[jbumstead] wanted to demonstrate the idea of information-storing devices such as LPs, CDs, and old hard drives. What he came up with lies directly at the intersection of art and technology: an intricately-built machine that plays beautiful collaged wooden disks. Much like the media that inspired the Wooden Disk Player, it uses a laser to read encoded data, which in this case is short bits of text like “Don’t Panic”.
These snippets are stored in binary and read by a laser and photodiode pair that looks for holes and not-holes in the disk. The message is then sent to an Arduino Nano, which translates it into English and scrolls the text on an LED matrix. For extra fun, the Nano plays a MIDI note every time it reads a 1, and you can see the laser reading the disk through a protective acrylic shield.
Though the end result is fantastic, [jbumstead] had plenty of issues along the way which are explored in the build video after the break. We love it when people show us their mistakes, because it happens to all of us and we shouldn’t ever let it tell us to stop hacking.

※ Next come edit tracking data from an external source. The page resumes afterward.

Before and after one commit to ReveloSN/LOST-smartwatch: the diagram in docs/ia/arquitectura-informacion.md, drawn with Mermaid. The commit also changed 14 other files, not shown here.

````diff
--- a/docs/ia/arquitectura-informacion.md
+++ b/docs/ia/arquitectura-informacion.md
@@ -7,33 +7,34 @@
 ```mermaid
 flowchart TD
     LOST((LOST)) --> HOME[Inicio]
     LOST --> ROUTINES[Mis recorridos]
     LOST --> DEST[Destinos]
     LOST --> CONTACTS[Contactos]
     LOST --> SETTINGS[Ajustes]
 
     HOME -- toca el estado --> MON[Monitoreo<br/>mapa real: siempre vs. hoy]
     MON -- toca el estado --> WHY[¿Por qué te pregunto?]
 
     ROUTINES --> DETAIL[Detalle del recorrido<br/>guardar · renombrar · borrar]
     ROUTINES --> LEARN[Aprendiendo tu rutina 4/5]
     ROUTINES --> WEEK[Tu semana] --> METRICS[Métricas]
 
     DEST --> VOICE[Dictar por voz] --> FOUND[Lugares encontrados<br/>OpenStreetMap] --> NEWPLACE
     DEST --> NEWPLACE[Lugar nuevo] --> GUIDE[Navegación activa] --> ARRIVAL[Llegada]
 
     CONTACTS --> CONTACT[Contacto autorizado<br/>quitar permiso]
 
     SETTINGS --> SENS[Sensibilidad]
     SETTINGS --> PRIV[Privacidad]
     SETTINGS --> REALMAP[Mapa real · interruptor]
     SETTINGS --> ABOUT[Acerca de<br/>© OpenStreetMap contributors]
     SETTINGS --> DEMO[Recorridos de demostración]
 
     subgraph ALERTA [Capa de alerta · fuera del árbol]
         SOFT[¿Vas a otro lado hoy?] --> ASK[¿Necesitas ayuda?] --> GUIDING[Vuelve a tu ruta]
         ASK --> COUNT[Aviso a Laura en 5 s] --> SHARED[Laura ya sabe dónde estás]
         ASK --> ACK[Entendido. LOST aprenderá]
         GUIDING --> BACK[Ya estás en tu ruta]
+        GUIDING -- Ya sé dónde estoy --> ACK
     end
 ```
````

If anyone knows their way around lasers, it’s [jbumstead]. We loved playing their laser harp at Supercon!